Estonian prime minister Tiit Vahi told the country on radio that it is too early to predict the outcome of Russia’s presidential runoff, as Yeltsin’s victory would depend ultimately on winning the support of those constituencies that had voted for Aleksandr Lebed, Vladimir Zhirinovsky, and Grigory Yavlinsky. Estonian foreign minister Siim Kallas suggested that Estonia’s relations with Russia would remain difficult, irrespective of whether Yeltsin or Zyuganov wins the runoff, because Tallinn has problems with both men. Kallas said that Estonia had lined up with the West in viewing Yeltsin as the more desirable option because his policies are known and there are "positive memories" connected with Yeltsin from the time of the 1991 pro-Communist putsch in the ex-USSR.

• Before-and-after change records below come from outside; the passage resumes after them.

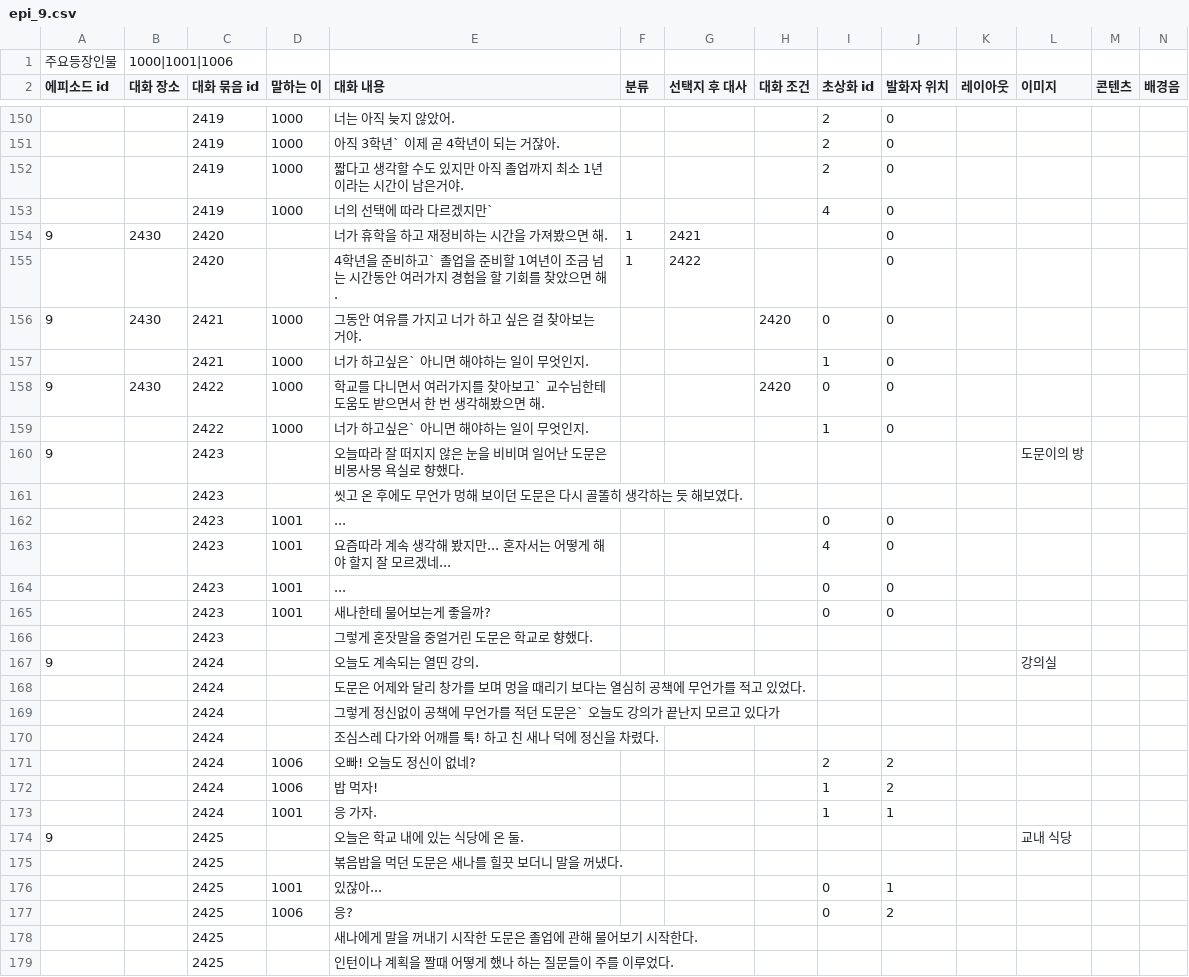
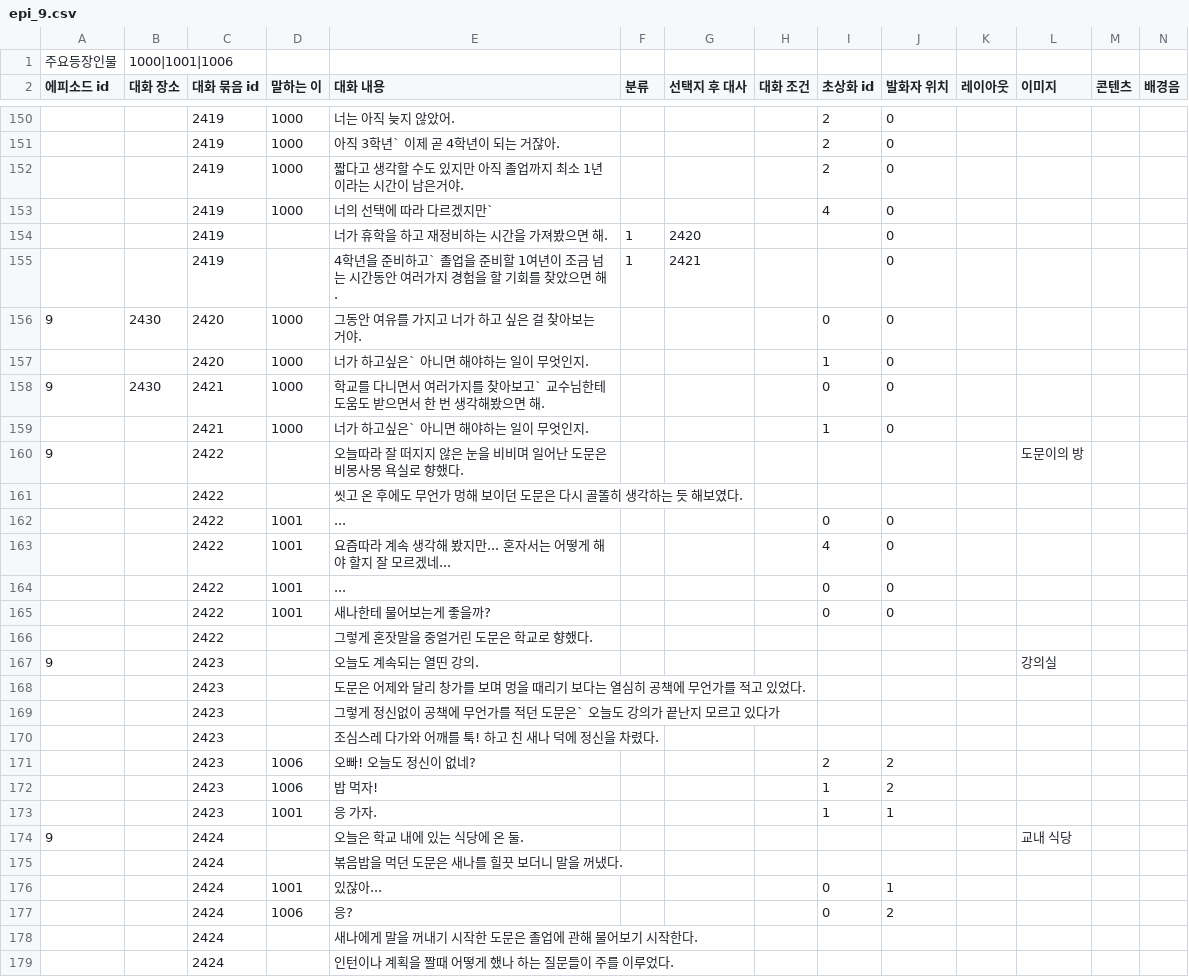
Before and after one commit to sopipc167/UnSleep, a CSV file: UnSleep/Assets/Resources/epi_csv/epi_9.csv, drawn as a sheet; only a part is shown, gaps mark what is left out; removed rows and columns are numbered as before the commit, all else as after; rows hold the shown columns only; the diff covers the shown part only; the diff names each change by its address in the sheet, - before the commit and + after, or states it on an @@ line.

```diff
--- a/UnSleep/Assets/Resources/epi_csv/epi_9.csv
+++ b/UnSleep/Assets/Resources/epi_csv/epi_9.csv
+row 154:  |  | 2419 |  | 너가 휴학을 하고 재정비하는 시간을 가져봤으면 해. | 1 | 2420 |  |  | 0
+row 155:  |  | 2419 |  | 4학년을 준비하고` 졸업을 준비할 1여년이 조금 넘는 시간동안 여러가지 경험을 할 기회를 찾았으면 해. | 1 | 2421 |  |  | 0
-D156 (말하는 이): (empty)
+D156 (말하는 이): 1000
-E156 (대화 내용): 너가 휴학을 하고 재정비하는 시간을 가져봤으면 해.
+E156 (대화 내용): 그동안 여유를 가지고 너가 하고 싶은 걸 찾아보는 거야.
-F156 (분류): 1
+F156 (분류): (empty)
-G156 (선택지 후 대사): 2421
+G156 (선택지 후 대사): (empty)
-I156 (초상화 id): (empty)
+I156 (초상화 id): 0
-row 155:  |  | 2420 |  | 4학년을 준비하고` 졸업을 준비할 1여년이 조금 넘는 시간동안 여러가지 경험을 할 기회를 찾았으면 해. | 1 | 2422 |  |  | 0
+row 157:  |  | 2420 | 1000 | 너가 하고싶은` 아니면 해야하는 일이 무엇인지. |  |  |  | 1 | 0
-E158 (대화 내용): 그동안 여유를 가지고 너가 하고 싶은 걸 찾아보는 거야.
+E158 (대화 내용): 학교를 다니면서 여러가지를 찾아보고` 교수님한테 도움도 받으면서 한 번 생각해봤으면 해.
-H158 (대화 조건): 2420
+H158 (대화 조건): (empty)
-row 158: 9 | 2430 | 2422 | 1000 | 학교를 다니면서 여러가지를 찾아보고` 교수님한테 도움도 받으면서 한 번 생각해봤으면 해. |  |  | 2420 | 0 | 0
-row 159:  |  | 2422 | 1000 | 너가 하고싶은` 아니면 해야하는 일이 무엇인지. |  |  |  | 1 | 0
-C160:C166 (대화 묶음 id): 2423
+C160:C166 (대화 묶음 id): 2422
-C167:C173 (대화 묶음 id): 2424
+C167:C173 (대화 묶음 id): 2423
-C174:C179 (대화 묶음 id): 2425
+C174:C179 (대화 묶음 id): 2424
```
Also changed, not shown: 61 edited cells elsewhere in this file, UnSleep/Assets/csv/cave_table.csv, 16 other files.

Latvia’s Foreign Ministry issued a statement that cautiously welcomed the fact that a democratic presidential election had been held in Russia. It also expressed hopes for stability and reform in that country and called for "mutual confidence and cooperation" in bilateral relations. Latvian president Guntis Ulmanis said he was "surprised above all to see the democrat Grigory Yavlinsky receiving far fewer votes than the militarist candidate Aleksandr Lebed." The Latvian parliament’s foreign policy commission chairman, Indulis Berzins, expressed hope that Yeltsin would win the run-off and concern that "Yeltsin’s team may feel omnipotent and take every liberty after victory" in its policy toward the Baltic states. Berzins admitted to "a certain [Baltic] apprehension toward both candidates," but concluded that Yeltsin is ultimately preferable for the three Baltic states.
Lithuania’s Foreign Ministry issued a statement similar to Latvia’s. Lithuanian prime minister Mindaugas Stankevicius said that the reforms initiated by Yeltsin, if continued, "would represent a significant obstacle to Russia’s aggressive forces, but no security guarantee" to the Baltic states. (BNS, June 17)
Zyuganov Overwhelming Favorite of Russian Citizens Resident in Baltic States.